EXERCISE BRIEF: Repeat, exactly and with no pictures, the lines that run from the beginning of the entries through the line containing "toucado alto de pontas prateadas.".
::::::
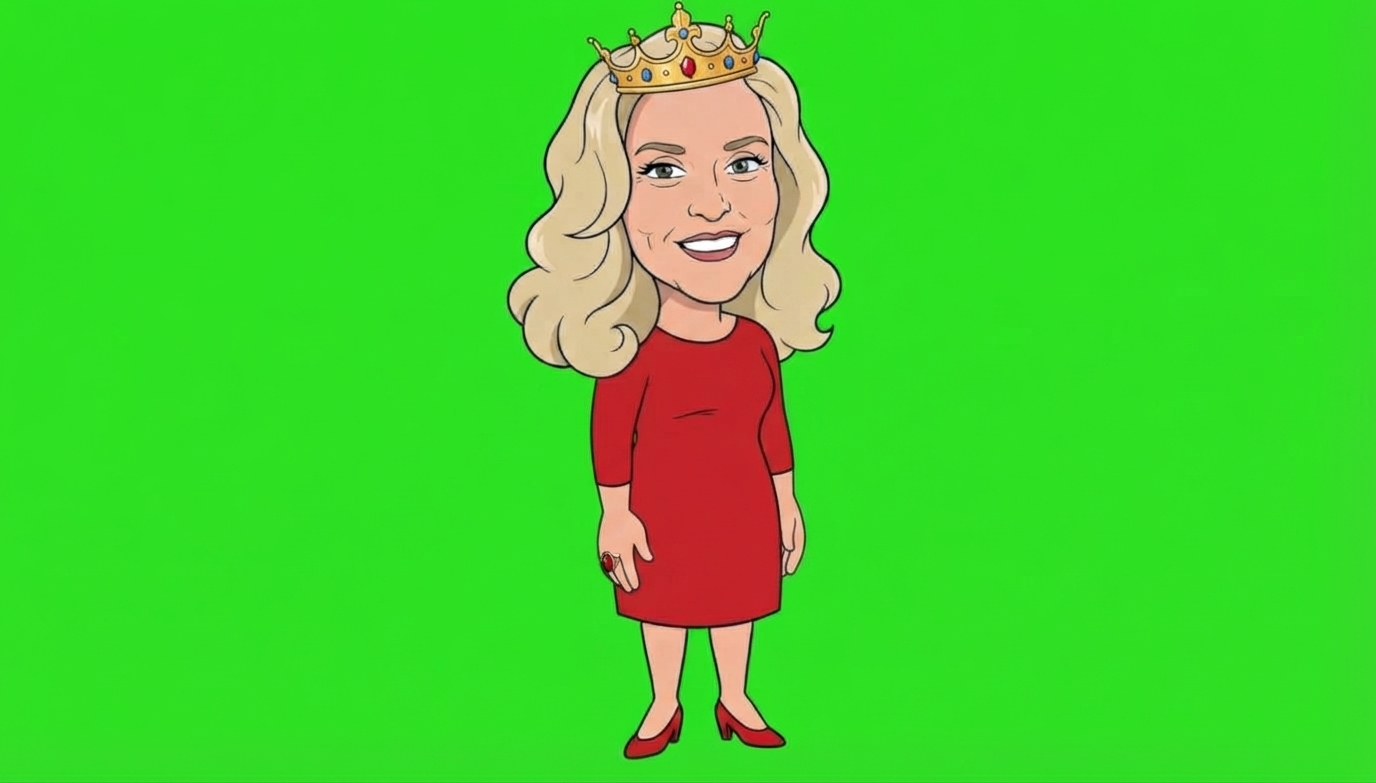
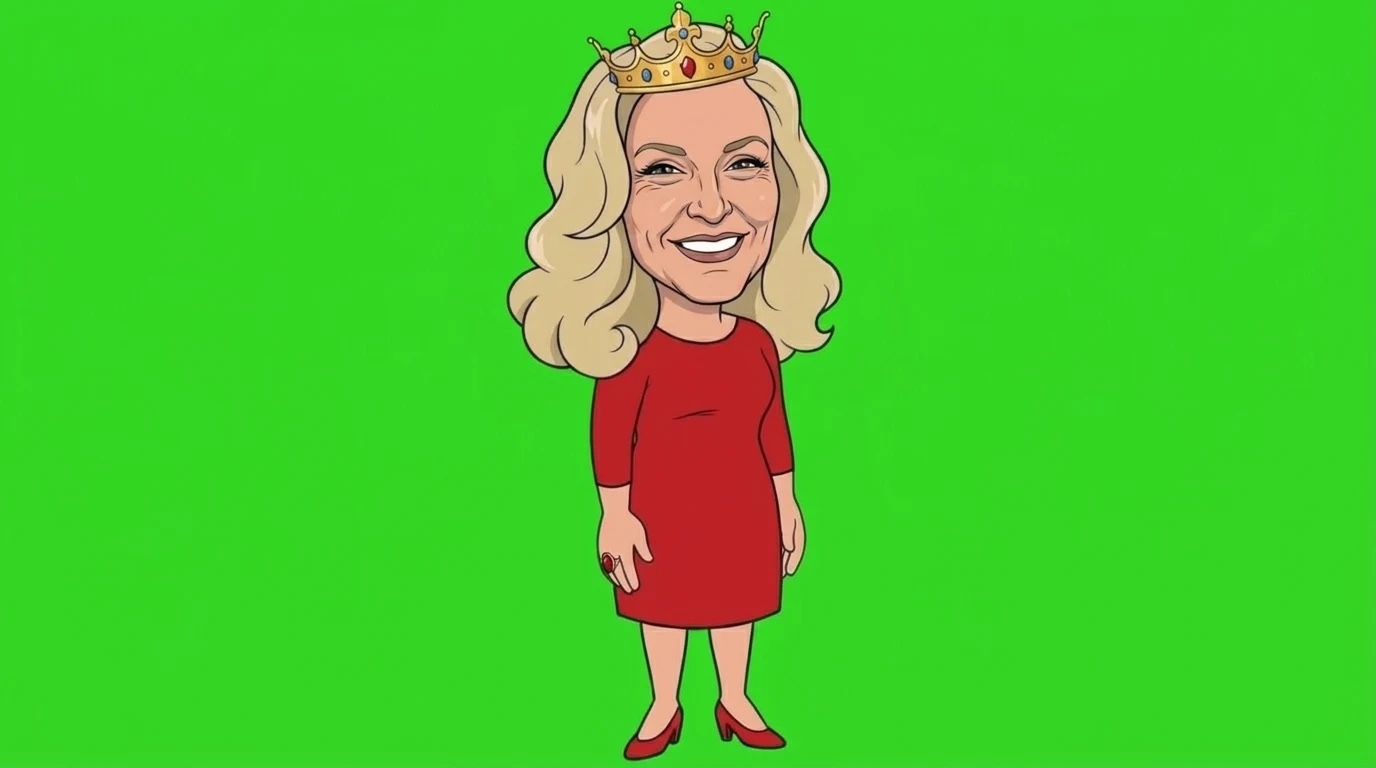
Retratos: Teresa v2 (70 anos) e Tininha
- Teresa: substitui o retrato por teresa_v2 (mulher de setenta anos, coroa
  dourada, cabelo loiro ondulado, vestido vermelho), alinhado com a voz de
  setenta anos já aprovada. Convertido de webp para o nome canónico
  `teresa-guilhermina-i-de-portugal.jpg` (o manifest e o backend leem o nome
  e o mime do ficheiro).
- Tininha: acrescenta o retrato que faltava (`tininha.jpg`, já referido no
  manifest e na ficha do frontend): loira de bob, vestido branco com capa e
  toucado alto de pontas prateadas. Ficha de desenvolvimento atualizada
  (retrato feito) e ficha visual alinhada com o retrato.
- Verificado: /characters serve os dois ficheiros como image/jpeg e
  loadDiskRefs carrega-os como referência (só a Perpétua continua sem foto).

Changed region(s): [[0.3438, 0.0312, 0.625, 1.0], [0.4375, 0.5312, 0.4688, 0.5625], [0.375, 0.1562, 0.4062, 0.1875]]

diff --git a/context/characters/dev/tininha.md b/context/characters/dev/tininha.md
@@ -1,22 +1,24 @@
 # TININHA — em desenvolvimento
 
 ## Estado atual
-- 9.ª personagem do canon (frontend + manifest). Sem retrato.
+- 9.ª personagem do canon (frontend + manifest). Com retrato (`tininha.jpg`).
 - Voz provisória da bíblia: doce superior, institucional, venenosa.
 - Catchphrase: "Ainda sei o lugar das estacas."
 - Dinâmicas definidas: obedece ao Capitão sorrindo; ódio recíproco com
   Guilhermina; Flávio Furtivo como único leal (que vaza para os dois lados).
 
 ## Em falta
-1. **Retrato** (CRIAR, nunca foto real): executiva loira, cabelo louro
-   comprido liso, fato de poder justo, brincos statement, sorriso de
-   câmara que não chega aos olhos.
+1. **Retrato** (CRIAR, nunca foto real): a descrição antiga (executiva loira,
+   cabelo comprido liso, fato de poder) foi substituída pelo retrato aprovado:
+   loira de bob, vestido branco com capa curta, toucado alto de pontas prateadas,
+   sorriso de câmara que não chega aos olhos. Guardado como `tininha.jpg` e
+   alinhado com a ficha visual no frontend.
 2. **Voz em sala**: confirmar registo, gatilhos (quando racha a doçura?),
    frases-tipo além das duas existentes.
 3. **Placar "TVI Estacas"**: já existe como asset de gozo
    (`placar-tvi-estacas.jpg`) — ligar aos episódios dela.
 
 ## Próximos passos
-- [ ] Gerar/aprovar retrato → guardar como `tininha.jpg`
+- [x] Gerar/aprovar retrato → guardar como `tininha.jpg`
 - [ ] Fechar voz em sala
 - [ ] Remover esta ficha (passa a canon completo)

diff --git a/context/characters/dev/README.md b/context/characters/dev/README.md
@@ -6,4 +6,4 @@ estiver resolvido, a personagem sai desta pasta para o canon completo
 
 - `perpetua.md` — sem retrato, voz provisória.
 - `patribunal.md` — com retrato, voz provisória.
-- `tininha.md` — sem retrato, voz provisória.
+- `tininha.md` — com retrato, voz provisória.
::::::
RESULT OF THIS EXERCISE:
Retratos: Teresa v2 (70 anos) e Tininha
- Teresa: substitui o retrato por teresa_v2 (mulher de setenta anos, coroa
  dourada, cabelo loiro ondulado, vestido vermelho), alinhado com a voz de
  setenta anos já aprovada. Convertido de webp para o nome canónico
  `teresa-guilhermina-i-de-portugal.jpg` (o manifest e o backend leem o nome
  e o mime do ficheiro).
- Tininha: acrescenta o retrato que faltava (`tininha.jpg`, já referido no
  manifest e na ficha do frontend): loira de bob, vestido branco com capa e
  toucado alto de pontas prateadas. Ficha de desenvolvimento atualizada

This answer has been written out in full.